You see Christine Mackenzie, my mum, was an artist who worked primarily in textiles.  Me and my brother were always so proud of her work and would go along to any exhibitions she had, I even used to go and sit in when she was teaching weekend sewing workshops.  She always encouraged me to be creative, and my first attempts at sewing were with my mum.  Well, I say ‘with my mum’ in the loosest sense as somehow they always ended up with her doing the sewing for me.  When I was a moody 17 year old into grunge she made me a plaid mini-skirt and some floral dresses without complaining (and without a pattern) even though I’d probably promised her, that ‘yes mum, this time I’ll do the sewing myself’!  

Fife fishing village ©Christine Mackenzie
She never thought it was weird when I was wee and would rather stay home and draw than go out and play and the walls of our house usually displayed at least one drawing by both me and my brother.  Her work room, where she created most of her art, was filled with all the art tools any child could dream of.  Any kind of paint we wanted, any colour of card, pens - we were sure to find it in that room. She had a huge double wardrobe filled with fabric that she used in her art works.  The fabric was all colour coded and was so much fun to look through as it ranged from huge pieces (such as the pink I used to make my first Sorbetto) to tiny wee scraps of fabric with a particularly unusual texture or colour.  There were drawers filled with embroidery threads, walls covered in sketches, poems, photographs and images from books and magazines.  I could always ask her advice on creations I was making, whether it was to do with the colour or perspective in a drawing,  how to do different knots on friendship bracelets, or what type of glue to use to stick paper to wood - if she didn’t have an answer then she’d tell me not to worry and just experiment, just go for it and see what the results were. 

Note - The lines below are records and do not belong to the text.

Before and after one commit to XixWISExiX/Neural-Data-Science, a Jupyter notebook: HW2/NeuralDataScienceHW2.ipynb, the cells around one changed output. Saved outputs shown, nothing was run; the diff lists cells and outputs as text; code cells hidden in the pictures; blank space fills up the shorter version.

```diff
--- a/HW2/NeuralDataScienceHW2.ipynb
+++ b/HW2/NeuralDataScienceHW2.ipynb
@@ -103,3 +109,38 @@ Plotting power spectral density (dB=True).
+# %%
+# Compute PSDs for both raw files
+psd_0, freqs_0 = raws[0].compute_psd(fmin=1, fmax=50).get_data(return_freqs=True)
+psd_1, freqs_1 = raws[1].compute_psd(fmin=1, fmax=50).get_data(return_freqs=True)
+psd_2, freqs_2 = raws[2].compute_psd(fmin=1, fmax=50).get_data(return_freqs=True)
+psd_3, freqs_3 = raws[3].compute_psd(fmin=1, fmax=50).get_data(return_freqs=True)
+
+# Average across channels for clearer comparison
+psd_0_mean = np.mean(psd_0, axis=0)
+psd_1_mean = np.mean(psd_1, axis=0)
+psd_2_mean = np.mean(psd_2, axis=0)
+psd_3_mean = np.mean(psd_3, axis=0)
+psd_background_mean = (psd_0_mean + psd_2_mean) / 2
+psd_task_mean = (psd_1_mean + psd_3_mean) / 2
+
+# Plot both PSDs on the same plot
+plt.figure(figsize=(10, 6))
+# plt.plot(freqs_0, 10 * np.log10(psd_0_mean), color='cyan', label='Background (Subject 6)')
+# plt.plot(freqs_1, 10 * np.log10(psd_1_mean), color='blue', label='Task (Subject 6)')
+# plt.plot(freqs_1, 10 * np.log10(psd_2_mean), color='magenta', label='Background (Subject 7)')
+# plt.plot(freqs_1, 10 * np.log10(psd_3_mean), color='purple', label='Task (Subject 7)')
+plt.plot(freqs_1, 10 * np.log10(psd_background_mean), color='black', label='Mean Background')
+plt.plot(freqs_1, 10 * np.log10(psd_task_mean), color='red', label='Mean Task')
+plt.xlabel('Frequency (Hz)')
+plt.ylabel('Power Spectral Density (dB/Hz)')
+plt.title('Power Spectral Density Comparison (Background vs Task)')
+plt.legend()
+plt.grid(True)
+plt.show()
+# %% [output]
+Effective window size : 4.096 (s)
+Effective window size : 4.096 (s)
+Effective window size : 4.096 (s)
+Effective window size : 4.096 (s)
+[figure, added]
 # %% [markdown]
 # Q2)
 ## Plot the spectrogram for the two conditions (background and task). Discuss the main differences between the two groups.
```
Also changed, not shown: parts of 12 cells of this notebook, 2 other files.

Maighdeann-mhara, Coire Bhreacain (Mermaid, Corrie Vreckan) ©Christine Mackenzie
This time round I don’t have her on hand for advice but I still have the comfort of using her sewing machine, a pin cushion she made, even her pins.  It makes me very happy to think that I’m finally learning how to use it properly, although not in the same clever ways she did!  I think I also need to take a bit more of her spirit to heart - to stop being so afraid of messing it up, or not making it perfect, and just go for it and be happy with what I create. 

small embroidery, created to teach textile students ©Christine Mackenzie
So tonight, I’m going to do a wee bit of sewing and be thankful. Thankful for having had such a wonderful mum, for having known such a great artist, and thankful for all I’ve learnt from her.  As time passes I’m learning to concentrate more on what I have – in the sense of the family and friends I have around me – and also in the sense of who I am, as of course my mum was central to creating the me I am today.  It’s funny that Karen just wrote a post on her mum entitled 'Who Should You Thank?' asking readers who they were thankful for - synchronicity in the sewing blog world! So I pass the question on - who are you thankful for/to? Who taught you,or inspired you to start sewing, or knitting, or anything other creative endeavour you enjoy?


  1. I'm sorry I never met your mum. I know I would have enjoyed her company and also learned a lot from her too. Her work room sounds amazing - just the sort of place I could happy spend hours in. There's nothing like piles of colour coded fabric.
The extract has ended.